BRIEF: Set the pictures aside and return each record below precisely as written.

· · · ·

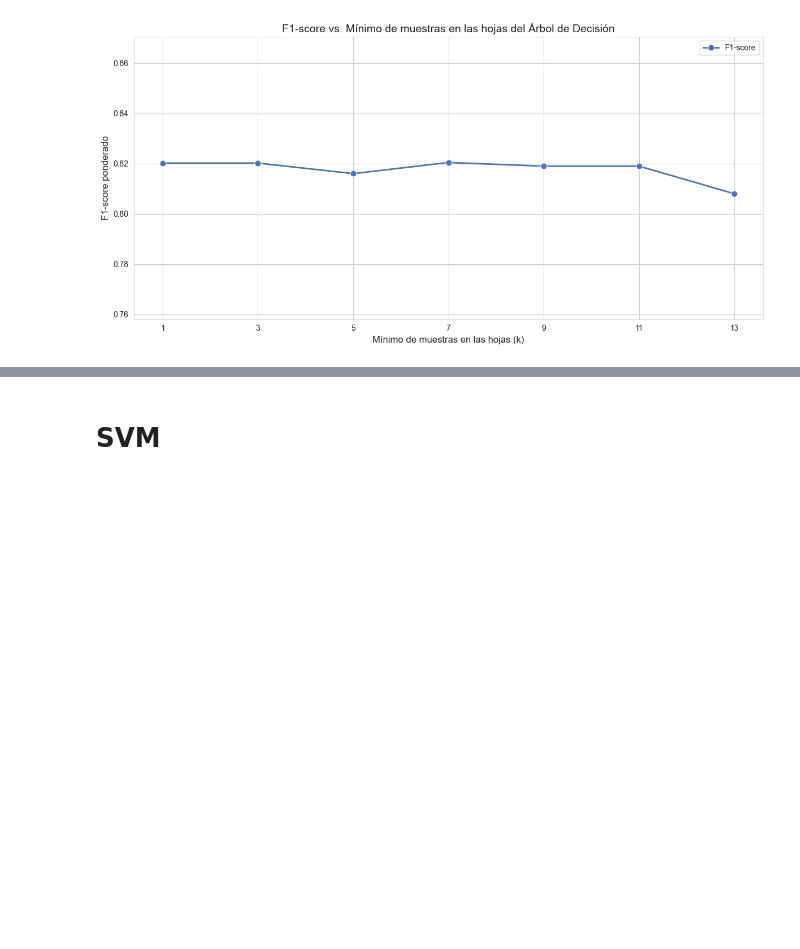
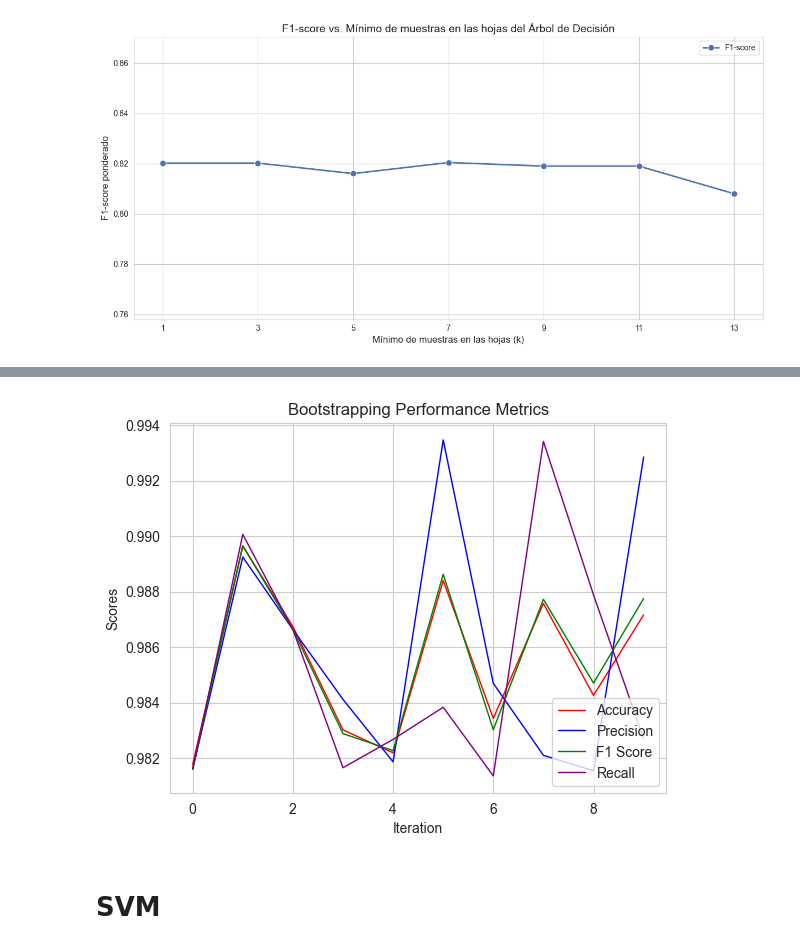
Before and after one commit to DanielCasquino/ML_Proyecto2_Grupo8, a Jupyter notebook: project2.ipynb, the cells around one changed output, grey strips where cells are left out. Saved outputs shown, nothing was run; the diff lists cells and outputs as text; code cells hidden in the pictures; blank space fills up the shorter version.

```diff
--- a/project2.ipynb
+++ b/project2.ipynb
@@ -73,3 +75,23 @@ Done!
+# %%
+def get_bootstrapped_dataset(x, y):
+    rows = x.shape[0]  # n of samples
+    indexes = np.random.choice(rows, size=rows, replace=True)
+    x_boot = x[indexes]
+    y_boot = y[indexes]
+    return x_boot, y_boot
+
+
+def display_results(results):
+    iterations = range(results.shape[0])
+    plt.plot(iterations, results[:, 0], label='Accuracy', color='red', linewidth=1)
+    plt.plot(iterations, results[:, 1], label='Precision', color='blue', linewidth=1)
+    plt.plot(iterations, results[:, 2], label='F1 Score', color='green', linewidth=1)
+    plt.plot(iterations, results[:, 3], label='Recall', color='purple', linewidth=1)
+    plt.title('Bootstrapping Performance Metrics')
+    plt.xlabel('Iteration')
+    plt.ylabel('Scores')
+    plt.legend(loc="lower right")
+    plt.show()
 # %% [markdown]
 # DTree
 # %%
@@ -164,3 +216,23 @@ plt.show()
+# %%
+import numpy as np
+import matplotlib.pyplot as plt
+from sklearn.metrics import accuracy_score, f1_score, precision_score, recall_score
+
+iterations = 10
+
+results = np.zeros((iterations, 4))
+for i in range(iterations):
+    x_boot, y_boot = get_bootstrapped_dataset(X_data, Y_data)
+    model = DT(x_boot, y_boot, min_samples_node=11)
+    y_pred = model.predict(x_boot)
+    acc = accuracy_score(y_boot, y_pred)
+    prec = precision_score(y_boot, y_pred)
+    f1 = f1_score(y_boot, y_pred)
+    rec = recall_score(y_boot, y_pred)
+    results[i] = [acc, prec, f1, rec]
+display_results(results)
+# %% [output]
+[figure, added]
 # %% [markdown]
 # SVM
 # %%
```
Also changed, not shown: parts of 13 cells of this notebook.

· · · ·

TASK SOLUTION:
Before and after one commit to DanielCasquino/ML_Proyecto2_Grupo8, a Jupyter notebook: project2.ipynb, the cells around one changed output, grey strips where cells are left out. Saved outputs shown, nothing was run; the diff lists cells and outputs as text; code cells hidden in the pictures; blank space fills up the shorter version.

```diff
--- a/project2.ipynb
+++ b/project2.ipynb
@@ -73,3 +75,23 @@ Done!
+# %%
+def get_bootstrapped_dataset(x, y):
+    rows = x.shape[0]  # n of samples
+    indexes = np.random.choice(rows, size=rows, replace=True)
+    x_boot = x[indexes]
+    y_boot = y[indexes]
+    return x_boot, y_boot
+
+
+def display_results(results):
+    iterations = range(results.shape[0])
+    plt.plot(iterations, results[:, 0], label='Accuracy', color='red', linewidth=1)
+    plt.plot(iterations, results[:, 1], label='Precision', color='blue', linewidth=1)
+    plt.plot(iterations, results[:, 2], label='F1 Score', color='green', linewidth=1)
+    plt.plot(iterations, results[:, 3], label='Recall', color='purple', linewidth=1)
+    plt.title('Bootstrapping Performance Metrics')
+    plt.xlabel('Iteration')
+    plt.ylabel('Scores')
+    plt.legend(loc="lower right")
+    plt.show()
 # %% [markdown]
 # DTree
 # %%
@@ -164,3 +216,23 @@ plt.show()
+# %%
+import numpy as np
+import matplotlib.pyplot as plt
+from sklearn.metrics import accuracy_score, f1_score, precision_score, recall_score
+
+iterations = 10
+
+results = np.zeros((iterations, 4))
+for i in range(iterations):
+    x_boot, y_boot = get_bootstrapped_dataset(X_data, Y_data)
+    model = DT(x_boot, y_boot, min_samples_node=11)
+    y_pred = model.predict(x_boot)
+    acc = accuracy_score(y_boot, y_pred)
+    prec = precision_score(y_boot, y_pred)
+    f1 = f1_score(y_boot, y_pred)
+    rec = recall_score(y_boot, y_pred)
+    results[i] = [acc, prec, f1, rec]
+display_results(results)
+# %% [output]
+[figure, added]
 # %% [markdown]
 # SVM
 # %%
```
Also changed, not shown: parts of 13 cells of this notebook.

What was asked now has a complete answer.